Your assignment ▸
Go line by line through the data and copy those with the word "value".

Extracted entries ▸
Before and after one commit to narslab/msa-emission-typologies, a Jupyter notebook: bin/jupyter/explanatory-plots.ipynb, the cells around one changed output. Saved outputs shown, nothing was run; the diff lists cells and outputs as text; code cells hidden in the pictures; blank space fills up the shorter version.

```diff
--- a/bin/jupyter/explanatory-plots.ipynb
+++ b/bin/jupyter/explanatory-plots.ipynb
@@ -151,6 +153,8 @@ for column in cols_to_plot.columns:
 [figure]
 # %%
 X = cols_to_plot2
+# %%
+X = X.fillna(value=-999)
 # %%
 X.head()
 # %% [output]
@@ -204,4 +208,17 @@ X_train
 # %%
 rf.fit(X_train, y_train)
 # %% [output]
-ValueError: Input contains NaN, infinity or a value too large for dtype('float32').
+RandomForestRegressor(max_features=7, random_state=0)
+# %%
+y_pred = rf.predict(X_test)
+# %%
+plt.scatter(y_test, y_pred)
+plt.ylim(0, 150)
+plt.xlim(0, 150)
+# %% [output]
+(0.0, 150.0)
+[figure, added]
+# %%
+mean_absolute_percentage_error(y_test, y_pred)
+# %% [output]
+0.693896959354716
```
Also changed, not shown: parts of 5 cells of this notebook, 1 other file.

Answer to this task ▸
+X = X.fillna(value=-999)
-ValueError: Input contains NaN, infinity or a value too large for dtype('float32').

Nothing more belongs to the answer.